*Work required*. Determine how many lines in the entries below contain "size", and output that number alone.

::::::

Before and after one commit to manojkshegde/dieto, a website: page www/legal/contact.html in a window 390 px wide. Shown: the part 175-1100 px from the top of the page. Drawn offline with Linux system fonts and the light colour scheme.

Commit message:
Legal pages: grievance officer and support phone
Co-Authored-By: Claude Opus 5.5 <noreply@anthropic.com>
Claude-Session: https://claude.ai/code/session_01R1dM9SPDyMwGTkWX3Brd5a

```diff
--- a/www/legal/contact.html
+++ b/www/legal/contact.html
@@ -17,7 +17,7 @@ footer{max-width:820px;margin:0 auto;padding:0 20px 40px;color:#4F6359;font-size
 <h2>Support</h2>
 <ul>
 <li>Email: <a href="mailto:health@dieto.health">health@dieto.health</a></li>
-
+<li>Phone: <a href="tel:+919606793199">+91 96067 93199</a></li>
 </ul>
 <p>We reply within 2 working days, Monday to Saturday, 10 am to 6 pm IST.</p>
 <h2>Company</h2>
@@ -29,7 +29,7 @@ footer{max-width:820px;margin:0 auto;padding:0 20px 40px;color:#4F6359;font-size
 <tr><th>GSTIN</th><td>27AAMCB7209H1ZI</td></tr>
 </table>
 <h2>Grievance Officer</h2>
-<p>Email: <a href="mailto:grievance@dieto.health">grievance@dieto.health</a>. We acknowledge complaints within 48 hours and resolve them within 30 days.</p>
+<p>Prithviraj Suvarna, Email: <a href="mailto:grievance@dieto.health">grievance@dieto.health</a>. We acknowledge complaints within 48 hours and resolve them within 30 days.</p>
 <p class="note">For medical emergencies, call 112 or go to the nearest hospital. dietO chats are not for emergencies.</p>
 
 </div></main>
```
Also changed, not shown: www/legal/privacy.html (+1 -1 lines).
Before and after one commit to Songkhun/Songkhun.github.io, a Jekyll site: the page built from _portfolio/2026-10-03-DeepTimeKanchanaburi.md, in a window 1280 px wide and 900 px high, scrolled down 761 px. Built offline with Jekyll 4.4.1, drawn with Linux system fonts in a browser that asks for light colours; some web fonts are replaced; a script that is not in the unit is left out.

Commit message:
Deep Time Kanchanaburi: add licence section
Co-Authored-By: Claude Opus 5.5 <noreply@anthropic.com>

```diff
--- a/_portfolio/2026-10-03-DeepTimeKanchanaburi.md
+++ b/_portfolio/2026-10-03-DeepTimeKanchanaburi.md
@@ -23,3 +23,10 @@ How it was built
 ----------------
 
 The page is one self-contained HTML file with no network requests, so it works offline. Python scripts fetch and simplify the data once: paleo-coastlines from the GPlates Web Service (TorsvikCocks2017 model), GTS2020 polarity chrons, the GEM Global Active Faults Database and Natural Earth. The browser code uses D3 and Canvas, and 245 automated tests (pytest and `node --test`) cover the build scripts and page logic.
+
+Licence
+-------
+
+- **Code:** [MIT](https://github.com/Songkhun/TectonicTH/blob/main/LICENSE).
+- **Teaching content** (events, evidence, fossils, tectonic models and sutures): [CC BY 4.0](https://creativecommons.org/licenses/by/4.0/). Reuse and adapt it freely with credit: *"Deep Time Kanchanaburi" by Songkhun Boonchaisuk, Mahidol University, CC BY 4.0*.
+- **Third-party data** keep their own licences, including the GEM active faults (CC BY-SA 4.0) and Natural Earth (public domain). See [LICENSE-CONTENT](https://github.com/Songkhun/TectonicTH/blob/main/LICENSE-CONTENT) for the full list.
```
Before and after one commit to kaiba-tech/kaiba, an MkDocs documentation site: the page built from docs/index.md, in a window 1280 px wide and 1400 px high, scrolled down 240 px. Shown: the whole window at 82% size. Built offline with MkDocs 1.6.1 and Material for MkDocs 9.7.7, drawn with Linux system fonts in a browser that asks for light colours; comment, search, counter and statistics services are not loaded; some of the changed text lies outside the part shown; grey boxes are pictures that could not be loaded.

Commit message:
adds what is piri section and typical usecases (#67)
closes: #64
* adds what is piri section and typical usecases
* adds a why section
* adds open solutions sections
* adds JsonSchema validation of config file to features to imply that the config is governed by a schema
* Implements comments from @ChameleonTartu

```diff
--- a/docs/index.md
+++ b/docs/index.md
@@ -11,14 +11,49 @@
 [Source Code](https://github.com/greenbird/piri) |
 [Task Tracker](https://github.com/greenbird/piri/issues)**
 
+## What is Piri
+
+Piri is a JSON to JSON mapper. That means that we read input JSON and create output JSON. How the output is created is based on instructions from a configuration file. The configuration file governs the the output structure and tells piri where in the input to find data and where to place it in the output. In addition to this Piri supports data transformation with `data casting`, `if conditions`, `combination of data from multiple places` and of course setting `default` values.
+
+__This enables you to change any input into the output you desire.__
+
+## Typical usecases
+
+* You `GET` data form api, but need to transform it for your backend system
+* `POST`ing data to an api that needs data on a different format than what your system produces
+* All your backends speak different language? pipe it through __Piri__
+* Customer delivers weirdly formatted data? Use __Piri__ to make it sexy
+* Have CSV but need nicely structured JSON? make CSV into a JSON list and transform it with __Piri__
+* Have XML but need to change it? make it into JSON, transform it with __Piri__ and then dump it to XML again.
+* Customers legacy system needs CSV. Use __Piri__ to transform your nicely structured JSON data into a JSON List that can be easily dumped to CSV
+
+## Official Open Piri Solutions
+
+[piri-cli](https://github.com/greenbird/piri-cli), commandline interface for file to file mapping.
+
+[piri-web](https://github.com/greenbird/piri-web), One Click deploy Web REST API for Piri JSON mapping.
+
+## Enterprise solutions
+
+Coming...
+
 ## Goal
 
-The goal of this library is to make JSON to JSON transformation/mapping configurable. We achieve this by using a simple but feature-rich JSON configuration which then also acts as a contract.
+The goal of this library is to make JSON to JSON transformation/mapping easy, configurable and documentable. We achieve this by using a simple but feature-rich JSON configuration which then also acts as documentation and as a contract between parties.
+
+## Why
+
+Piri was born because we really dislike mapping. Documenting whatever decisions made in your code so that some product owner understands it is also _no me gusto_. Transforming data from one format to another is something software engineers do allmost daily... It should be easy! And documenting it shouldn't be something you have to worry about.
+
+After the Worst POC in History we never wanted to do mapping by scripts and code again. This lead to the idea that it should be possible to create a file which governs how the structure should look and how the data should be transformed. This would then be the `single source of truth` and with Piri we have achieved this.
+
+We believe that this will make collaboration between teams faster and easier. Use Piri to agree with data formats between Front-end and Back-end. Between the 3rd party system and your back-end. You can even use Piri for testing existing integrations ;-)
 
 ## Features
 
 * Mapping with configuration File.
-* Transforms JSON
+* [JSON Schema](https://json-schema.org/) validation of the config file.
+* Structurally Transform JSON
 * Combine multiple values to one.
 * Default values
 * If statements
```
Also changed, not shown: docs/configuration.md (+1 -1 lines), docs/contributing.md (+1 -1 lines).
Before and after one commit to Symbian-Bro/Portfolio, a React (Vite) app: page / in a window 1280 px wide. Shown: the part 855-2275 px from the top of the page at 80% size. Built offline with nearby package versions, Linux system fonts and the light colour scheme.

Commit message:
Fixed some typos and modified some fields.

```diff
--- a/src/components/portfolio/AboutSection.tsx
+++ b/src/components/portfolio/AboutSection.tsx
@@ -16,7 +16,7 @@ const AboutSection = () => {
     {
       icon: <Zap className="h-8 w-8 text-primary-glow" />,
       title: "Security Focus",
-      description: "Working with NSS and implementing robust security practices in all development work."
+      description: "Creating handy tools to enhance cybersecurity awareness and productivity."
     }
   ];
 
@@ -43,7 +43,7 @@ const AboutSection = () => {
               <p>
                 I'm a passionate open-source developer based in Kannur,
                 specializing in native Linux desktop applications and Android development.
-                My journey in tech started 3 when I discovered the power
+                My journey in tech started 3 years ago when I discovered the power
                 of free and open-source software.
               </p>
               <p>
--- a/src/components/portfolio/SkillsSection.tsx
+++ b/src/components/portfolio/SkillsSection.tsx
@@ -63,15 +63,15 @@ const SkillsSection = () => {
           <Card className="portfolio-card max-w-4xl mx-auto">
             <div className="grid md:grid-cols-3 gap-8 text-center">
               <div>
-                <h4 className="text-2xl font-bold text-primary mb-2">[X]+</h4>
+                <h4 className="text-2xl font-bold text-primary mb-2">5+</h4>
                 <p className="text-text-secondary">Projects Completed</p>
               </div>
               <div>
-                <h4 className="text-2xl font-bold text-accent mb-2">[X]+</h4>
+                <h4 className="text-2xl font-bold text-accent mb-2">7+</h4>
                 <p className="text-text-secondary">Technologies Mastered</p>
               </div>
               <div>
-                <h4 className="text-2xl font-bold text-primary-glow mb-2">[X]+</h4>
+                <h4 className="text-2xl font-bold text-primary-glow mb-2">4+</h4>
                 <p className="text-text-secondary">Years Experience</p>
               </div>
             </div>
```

::::::

*The answer*. 4